WHAT THE TASK ASKS:
Using the string "Seat" as the key, pull each matching line out of the records below.

STUDY MATERIAL:

########################################

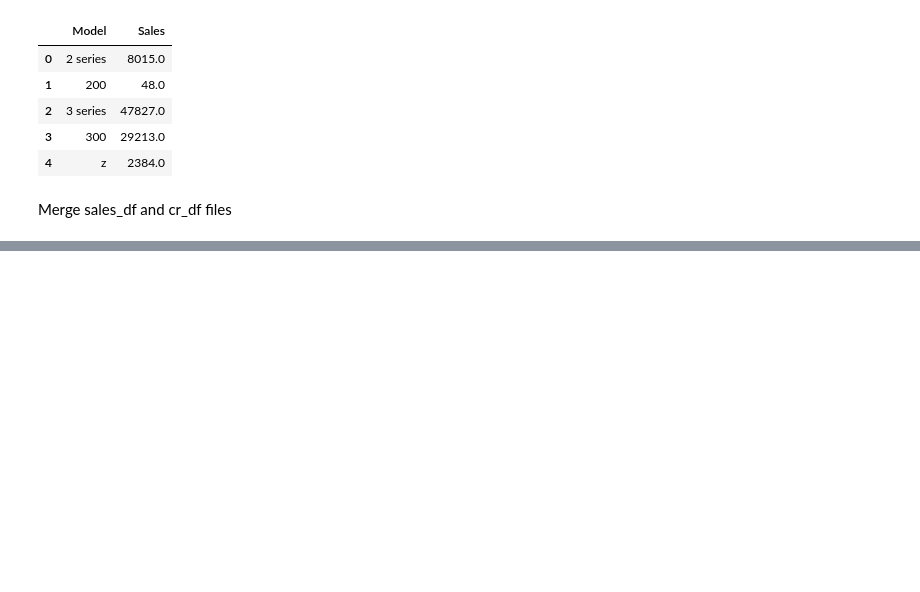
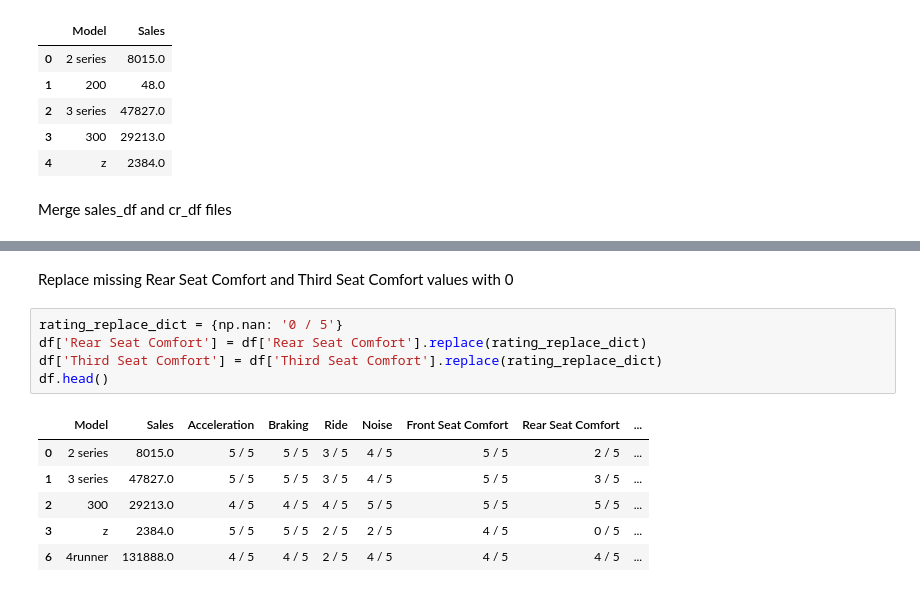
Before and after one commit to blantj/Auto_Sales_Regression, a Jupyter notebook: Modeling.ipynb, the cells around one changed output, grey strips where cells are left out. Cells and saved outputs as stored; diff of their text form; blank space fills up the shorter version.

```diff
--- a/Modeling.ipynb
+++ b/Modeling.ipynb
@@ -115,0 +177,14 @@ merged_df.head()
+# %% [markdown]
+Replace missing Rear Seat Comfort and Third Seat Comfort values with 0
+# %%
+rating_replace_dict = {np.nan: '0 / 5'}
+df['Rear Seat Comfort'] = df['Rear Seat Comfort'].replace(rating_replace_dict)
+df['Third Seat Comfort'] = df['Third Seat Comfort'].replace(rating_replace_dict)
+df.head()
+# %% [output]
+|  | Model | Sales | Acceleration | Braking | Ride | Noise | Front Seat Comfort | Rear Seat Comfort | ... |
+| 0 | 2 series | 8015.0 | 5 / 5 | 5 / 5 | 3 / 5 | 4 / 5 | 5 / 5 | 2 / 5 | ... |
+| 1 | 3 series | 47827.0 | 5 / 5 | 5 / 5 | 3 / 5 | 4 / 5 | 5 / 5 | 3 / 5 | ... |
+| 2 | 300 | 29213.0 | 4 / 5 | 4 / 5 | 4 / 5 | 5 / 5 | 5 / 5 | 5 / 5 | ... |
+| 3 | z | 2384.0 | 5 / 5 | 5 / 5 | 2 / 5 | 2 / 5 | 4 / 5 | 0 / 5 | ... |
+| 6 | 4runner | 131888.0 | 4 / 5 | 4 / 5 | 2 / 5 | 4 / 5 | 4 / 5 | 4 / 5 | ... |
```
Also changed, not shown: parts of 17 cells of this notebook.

########################################

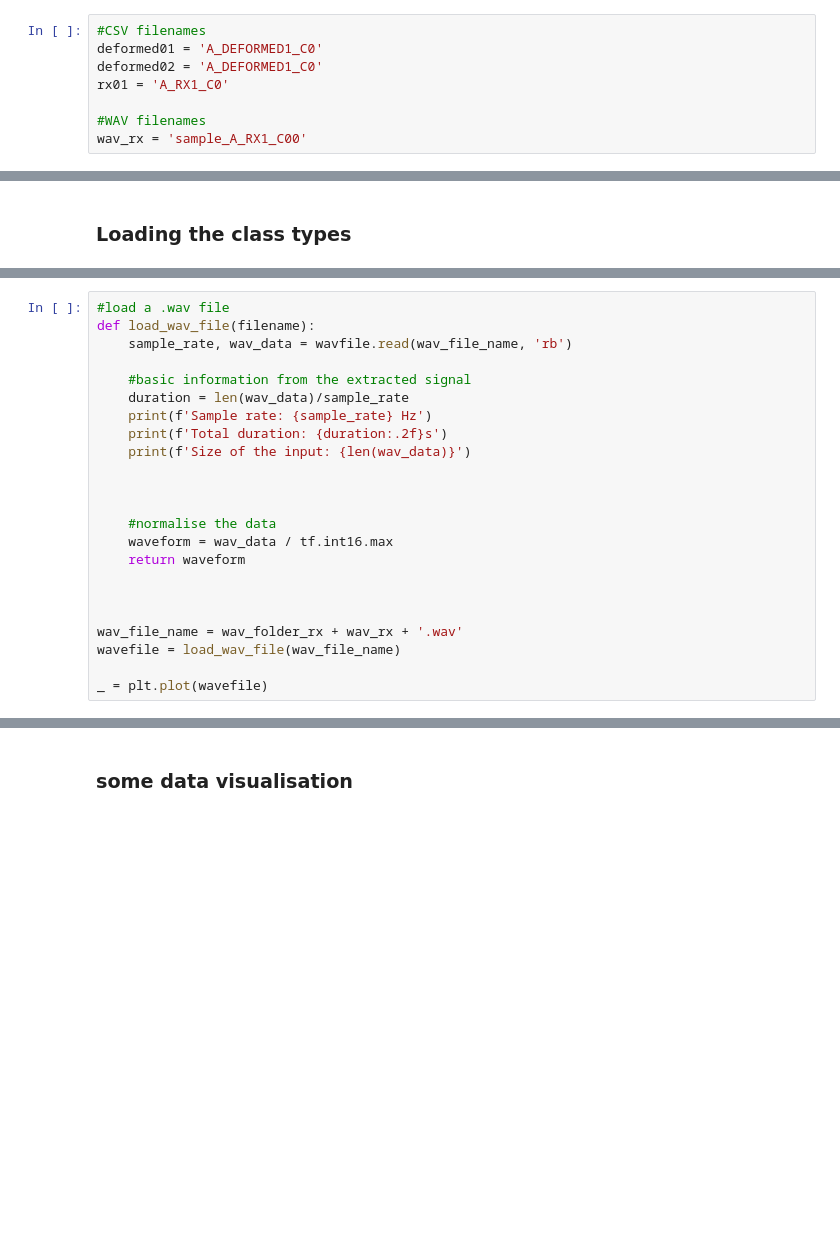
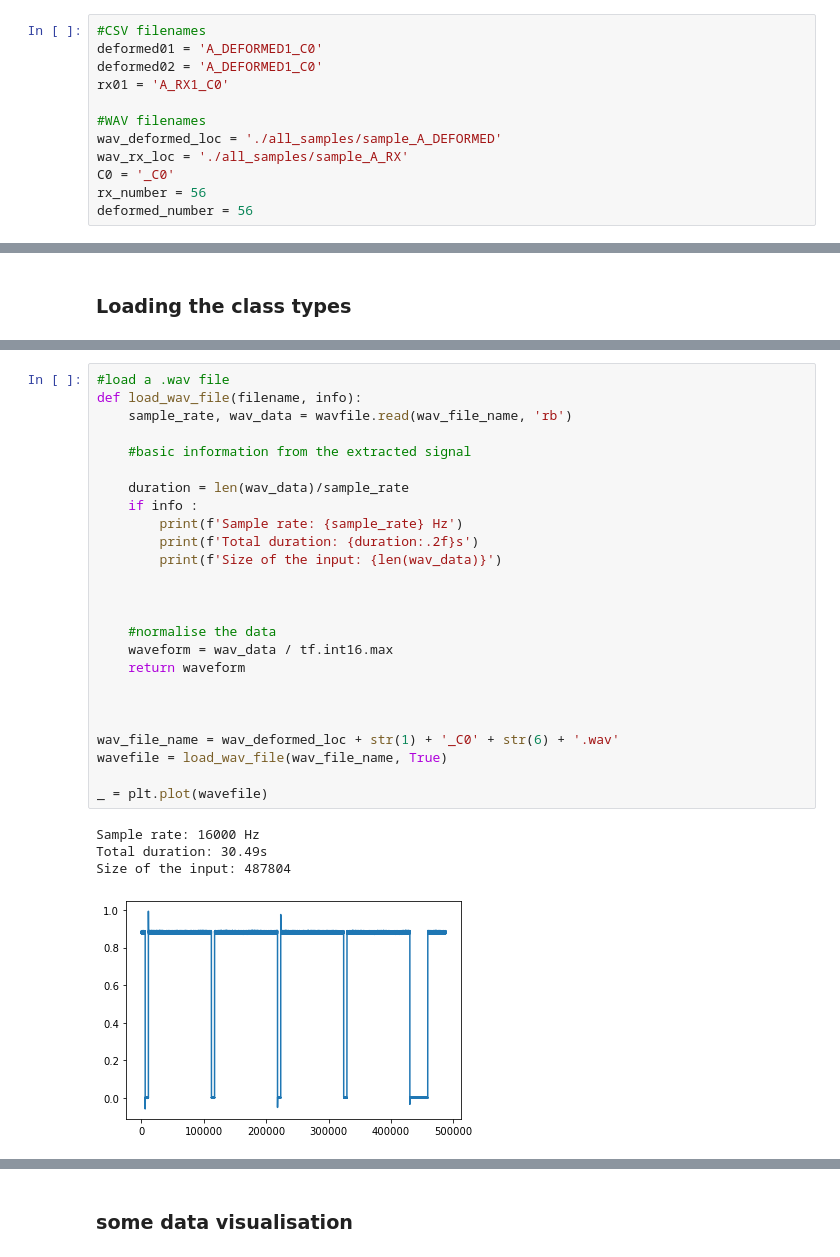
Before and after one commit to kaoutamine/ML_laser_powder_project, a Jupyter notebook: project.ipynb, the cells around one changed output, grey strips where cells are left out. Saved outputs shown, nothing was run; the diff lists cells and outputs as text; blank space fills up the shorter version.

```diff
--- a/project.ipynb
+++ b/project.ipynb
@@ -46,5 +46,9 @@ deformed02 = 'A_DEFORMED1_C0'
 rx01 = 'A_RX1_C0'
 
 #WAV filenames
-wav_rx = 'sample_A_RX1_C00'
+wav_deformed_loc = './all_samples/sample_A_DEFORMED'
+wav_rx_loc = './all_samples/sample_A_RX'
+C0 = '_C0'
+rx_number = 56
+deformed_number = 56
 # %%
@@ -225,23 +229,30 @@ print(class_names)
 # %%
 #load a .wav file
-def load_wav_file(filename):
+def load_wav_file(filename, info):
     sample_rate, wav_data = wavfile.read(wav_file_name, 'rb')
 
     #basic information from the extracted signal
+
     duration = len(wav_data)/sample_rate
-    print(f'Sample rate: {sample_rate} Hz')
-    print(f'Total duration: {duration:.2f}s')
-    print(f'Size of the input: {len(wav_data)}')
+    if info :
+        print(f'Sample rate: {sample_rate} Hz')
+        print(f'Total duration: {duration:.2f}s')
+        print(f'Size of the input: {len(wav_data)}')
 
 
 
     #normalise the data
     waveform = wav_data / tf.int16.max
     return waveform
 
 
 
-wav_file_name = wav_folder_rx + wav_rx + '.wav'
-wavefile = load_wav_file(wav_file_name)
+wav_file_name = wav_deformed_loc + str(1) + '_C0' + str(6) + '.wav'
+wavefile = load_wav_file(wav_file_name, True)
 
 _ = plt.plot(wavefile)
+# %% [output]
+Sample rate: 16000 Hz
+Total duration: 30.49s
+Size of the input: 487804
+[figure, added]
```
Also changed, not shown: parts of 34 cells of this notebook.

########################################

TASK SOLUTION:
+Replace missing Rear Seat Comfort and Third Seat Comfort values with 0
+df['Rear Seat Comfort'] = df['Rear Seat Comfort'].replace(rating_replace_dict)
+df['Third Seat Comfort'] = df['Third Seat Comfort'].replace(rating_replace_dict)
+|  | Model | Sales | Acceleration | Braking | Ride | Noise | Front Seat Comfort | Rear Seat Comfort | ... |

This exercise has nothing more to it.